From a journalist issued death threats for her investigative work and a activist who helps women and girls learn computer programming to foster female economic independence, to an organisation that provides support for female victims of online harassment, the 2018 Index on Censorship Freedom of Expression Awards shortlist includes women who work with bravery and persistence in the face of adversity.
On International Women’s Day, we celebrate and honour the amazing women on our awards shortlist.
The Museum of Dissidence was co-founded by curator Yanelys Nuñez Leyv in Cuba. Nuñez Leyva was previously a staff writer at a magazine published by the ministry of culture until she was fired for her involvement with the museum. Despite this, she has continued her involvement with the museum organising radical public art projects and installations. The museum also seeks to reclaim a positive notion of the word “dissident” in Cuba.

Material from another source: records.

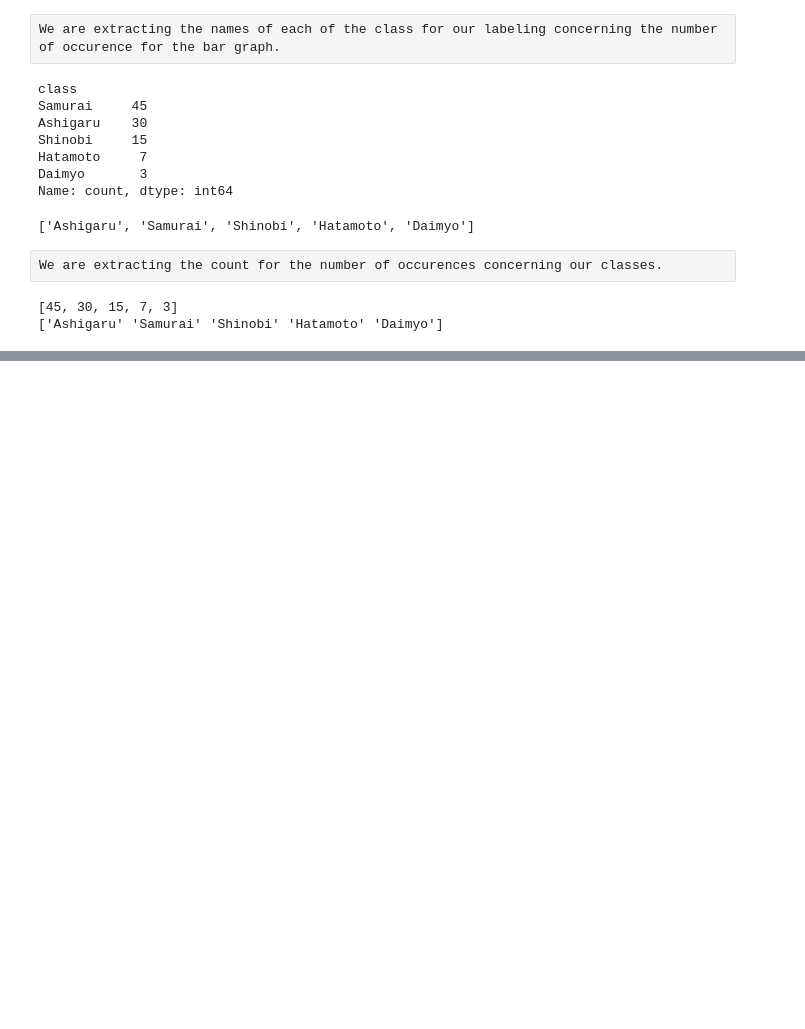
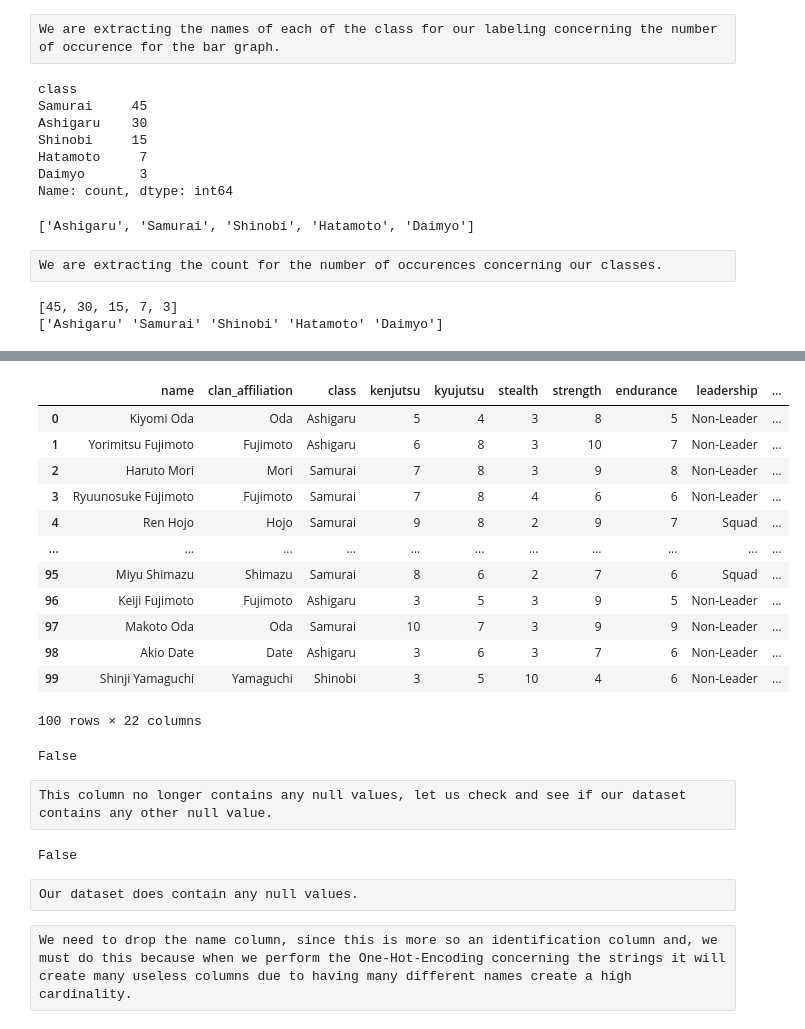
Before and after one commit to KingHikarii/japanese-warriors-classification, a Jupyter notebook: decisiontree_11162025.ipynb, the cells around one changed output, grey strips where cells are left out. Cells and saved outputs as stored; diff of their text form; code cells hidden in the pictures; blank space fills up the shorter version.

```diff
--- a/decisiontree_11162025.ipynb
+++ b/decisiontree_11162025.ipynb
@@ -183,0 +203,32 @@ print(classes_names)
+# %%
+Data_Frame['leadership'] = Data_Frame['leadership'].fillna('Non-Leader')
+# %%
+Data_Frame
+# %% [output]
+|  | name | clan_affiliation | class | kenjutsu | kyujutsu | stealth | strength | endurance | leadership | ... |
+| 0 | Kiyomi Oda | Oda | Ashigaru | 5 | 4 | 3 | 8 | 5 | Non-Leader | ... |
+| 1 | Yorimitsu Fujimoto | Fujimoto | Ashigaru | 6 | 8 | 3 | 10 | 7 | Non-Leader | ... |
+| 2 | Haruto Mori | Mori | Samurai | 7 | 8 | 3 | 9 | 8 | Non-Leader | ... |
+| 3 | Ryuunosuke Fujimoto | Fujimoto | Samurai | 7 | 8 | 4 | 6 | 6 | Non-Leader | ... |
+| 4 | Ren Hojo | Hojo | Samurai | 9 | 8 | 2 | 9 | 7 | Squad | ... |
+| ... | ... | ... | ... | ... | ... | ... | ... | ... | ... | ... |
+| 95 | Miyu Shimazu | Shimazu | Samurai | 8 | 6 | 2 | 7 | 6 | Squad | ... |
+| 96 | Keiji Fujimoto | Fujimoto | Ashigaru | 3 | 5 | 3 | 9 | 5 | Non-Leader | ... |
+| 97 | Makoto Oda | Oda | Samurai | 10 | 7 | 3 | 9 | 9 | Non-Leader | ... |
+| 98 | Akio Date | Date | Ashigaru | 3 | 6 | 3 | 7 | 6 | Non-Leader | ... |
+| 99 | Shinji Yamaguchi | Yamaguchi | Shinobi | 3 | 5 | 10 | 4 | 6 | Non-Leader | ... |
+100 rows × 22 columns
+# %%
+Data_Frame['leadership'].isna().any().any()
+# %% [output]
+False
+# %% [raw]
+This column no longer contains any null values, let us check and see if our dataset contains any other null value.
+# %%
+Data_Frame.isna().any().any()
+# %% [output]
+False
+# %% [raw]
+Our dataset does contain any null values.
+# %% [raw]
+We need to drop the name column, since this is more so an identification column and, we must do this because when we perform the One-Hot-Encoding concerning the strings it will create many useless columns due to having many different names create a high cardinality.
```
Also changed, not shown: parts of 5 cells of this notebook.
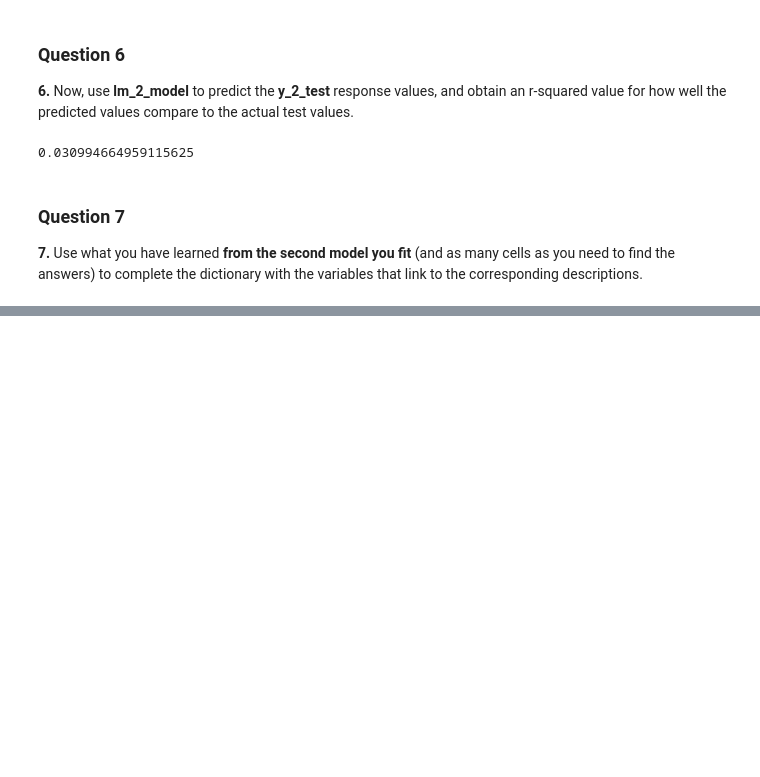
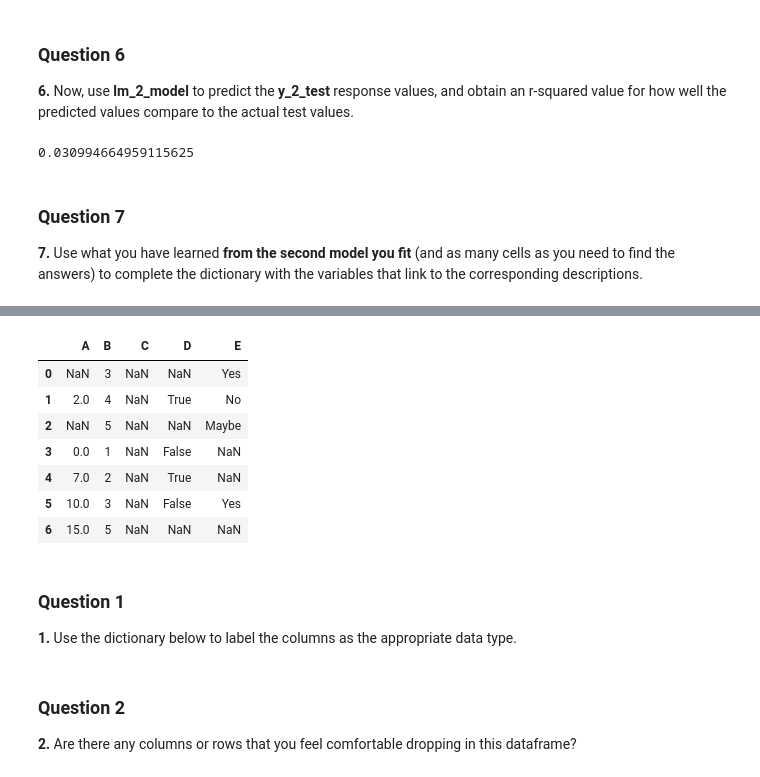
Before and after one commit to eatPizza311/Udacity-DSND, a Jupyter notebook: L1-Introduction to Data Science/CRISP_DM/CRISP-DM_quiz.ipynb, the cells around one changed output, grey strips where cells are left out. Cells and saved outputs as stored; diff of their text form; code cells hidden in the pictures; blank space fills up the shorter version.

```diff
--- a/L1-Introduction to Data Science/CRISP_DM/CRISP-DM_quiz.ipynb
+++ b/L1-Introduction to Data Science/CRISP_DM/CRISP-DM_quiz.ipynb
@@ -800,0 +819,20 @@ question7_solution = {'The number of reported salaries in the original dataset':
+# %%
+missing_dataset = pd.DataFrame({'A':[np.nan, 2, np.nan, 0, 7, 10, 15],
+                   'B':[3, 4, 5, 1, 2, 3, 5],
+                   'C':[np.nan, np.nan, np.nan, np.nan, np.nan, np.nan, np.nan],
+                   'D':[np.nan, True, np.nan, False, True, False, np.nan],
+                   'E':['Yes', 'No', 'Maybe', np.nan, np.nan, 'Yes', np.nan]})
+missing_dataset
+# %% [output]
+|  | A | B | C | D | E |
+| 0 | NaN | 3 | NaN | NaN | Yes |
+| 1 | 2.0 | 4 | NaN | True | No |
+| 2 | NaN | 5 | NaN | NaN | Maybe |
+| 3 | 0.0 | 1 | NaN | False | NaN |
+| 4 | 7.0 | 2 | NaN | True | NaN |
+| 5 | 10.0 | 3 | NaN | False | Yes |
+| 6 | 15.0 | 5 | NaN | NaN | NaN |
+# %% [markdown]
+### Question 1
+
+**1.** Use the dictionary below to label the columns as the appropriate data type.
@@ -800,0 +851,4 @@ question7_solution = {'The number of reported salaries in the original dataset':
+# %% [markdown]
+### Question 2
+
+**2.** Are there any columns or rows that you feel comfortable dropping in this dataframe?
```
Also changed, not shown: parts of 18 cells of this notebook.
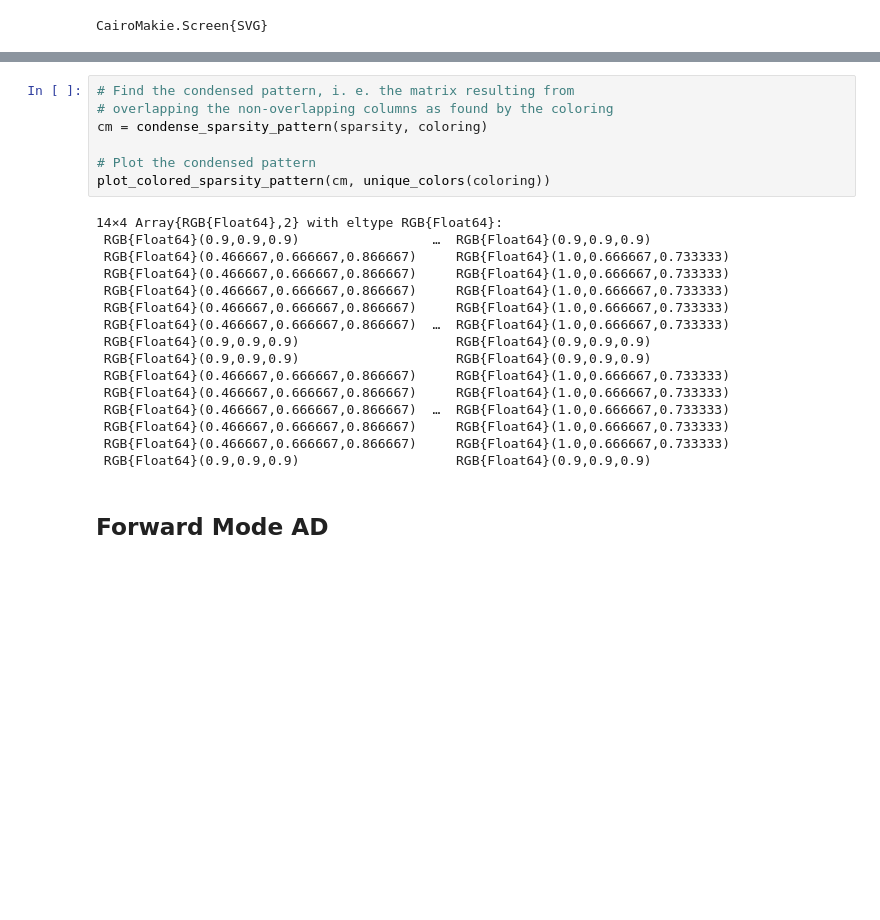
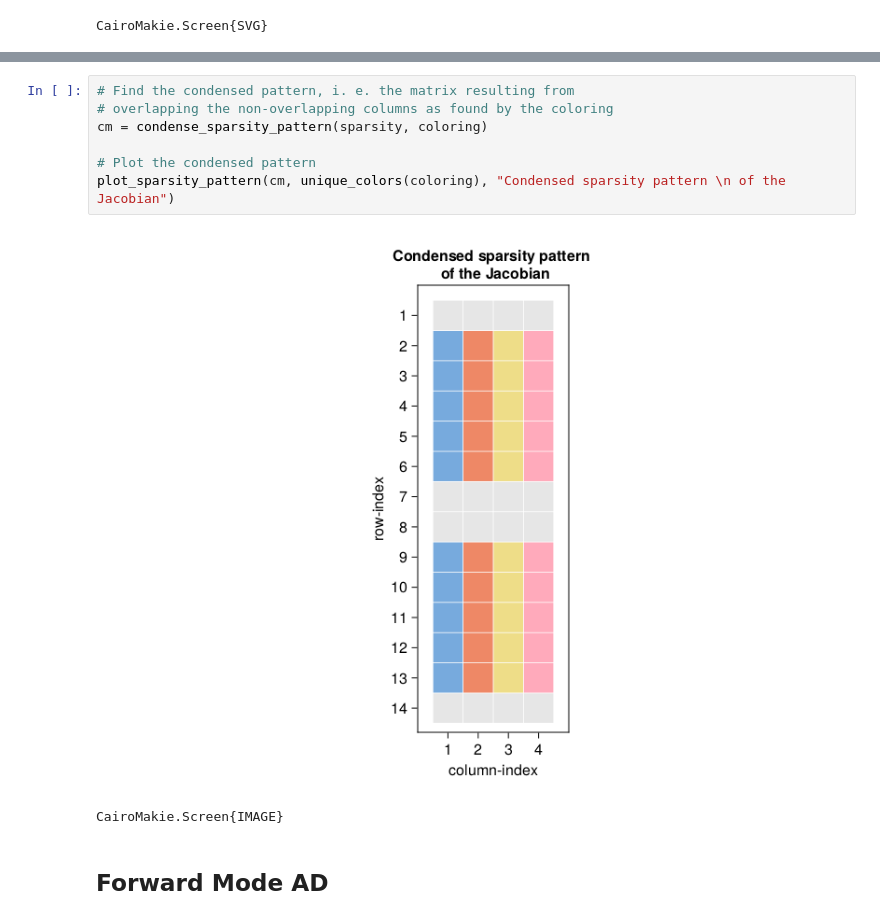
Before and after one commit to leo1200/diffeq, a Jupyter notebook: efficiently_solfving_stiff_differential_equations.ipynb, the cells around one changed output, grey strips where cells are left out. Cells and saved outputs as stored; diff of their text form; blank space fills up the shorter version.

```diff
--- a/efficiently_solfving_stiff_differential_equations.ipynb
+++ b/efficiently_solfving_stiff_differential_equations.ipynb
@@ -391,26 +402,13 @@ plot_colored_sparsity_pattern(sparsity, node_colors(coloring, g))
 # %%
 # Find the condensed pattern, i. e. the matrix resulting from
 # overlapping the non-overlapping columns as found by the coloring
 cm = condense_sparsity_pattern(sparsity, coloring)
 
 # Plot the condensed pattern
-plot_colored_sparsity_pattern(cm, unique_colors(coloring))
+plot_sparsity_pattern(cm, unique_colors(coloring), "Condensed sparsity pattern \n of the Jacobian")
 # %% [output]
+[figure, added]
-14×4 Array{RGB{Float64},2} with eltype RGB{Float64}:
- RGB{Float64}(0.9,0.9,0.9)                 …  RGB{Float64}(0.9,0.9,0.9)
- RGB{Float64}(0.466667,0.666667,0.866667)     RGB{Float64}(1.0,0.666667,0.733333)
- RGB{Float64}(0.466667,0.666667,0.866667)     RGB{Float64}(1.0,0.666667,0.733333)
- RGB{Float64}(0.466667,0.666667,0.866667)     RGB{Float64}(1.0,0.666667,0.733333)
- RGB{Float64}(0.466667,0.666667,0.866667)     RGB{Float64}(1.0,0.666667,0.733333)
- RGB{Float64}(0.466667,0.666667,0.866667)  …  RGB{Float64}(1.0,0.666667,0.733333)
- RGB{Float64}(0.9,0.9,0.9)                    RGB{Float64}(0.9,0.9,0.9)
- RGB{Float64}(0.9,0.9,0.9)                    RGB{Float64}(0.9,0.9,0.9)
- RGB{Float64}(0.466667,0.666667,0.866667)     RGB{Float64}(1.0,0.666667,0.733333)
- RGB{Float64}(0.466667,0.666667,0.866667)     RGB{Float64}(1.0,0.666667,0.733333)
- RGB{Float64}(0.466667,0.666667,0.866667)  …  RGB{Float64}(1.0,0.666667,0.733333)
- RGB{Float64}(0.466667,0.666667,0.866667)     RGB{Float64}(1.0,0.666667,0.733333)
- RGB{Float64}(0.466667,0.666667,0.866667)     RGB{Float64}(1.0,0.666667,0.733333)
- RGB{Float64}(0.9,0.9,0.9)                    RGB{Float64}(0.9,0.9,0.9)
+CairoMakie.Screen{IMAGE}
 # %% [markdown]
 ## Forward Mode AD
 # %%
```
Also changed, not shown: parts of 6 cells of this notebook, 1 other file.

The women-run campaign Open Stadiums asserts a woman’s rights to attend public sporting events in Iran. The campaign challenges the country’s current religious and political regime while engaging women in human rights conversations previously deemed unimportant. Iranian women face many restrictions in public spaces and Open Stadiums has generated conversations on their right to attend public events which is currently a taboo in the country.
Digital Rights Foundation is a cyber-harassment hotline based in Pakistan that helped over one thousand women in its first year. DRF provides a harassment helpline team which includes a digital security expert, a trained lawyer and a qualified psychologist, all of which can provide specialised assistance to women.
Digital Activism nominee Fereshteh Forough is the founder of Code to Inspire, a project that helps women and girls learn to code. The programme fosters female economic independence and broaden commercial opportunities for women in a patricahal society.
Journalist Wendy Funes risks her life for the right to report in Honduras. Journalists in the country face a harsh and repressive environment, but Funes continues to report on corruption, injustice and violence against women in a country where one woman on average is killed every 16 hours.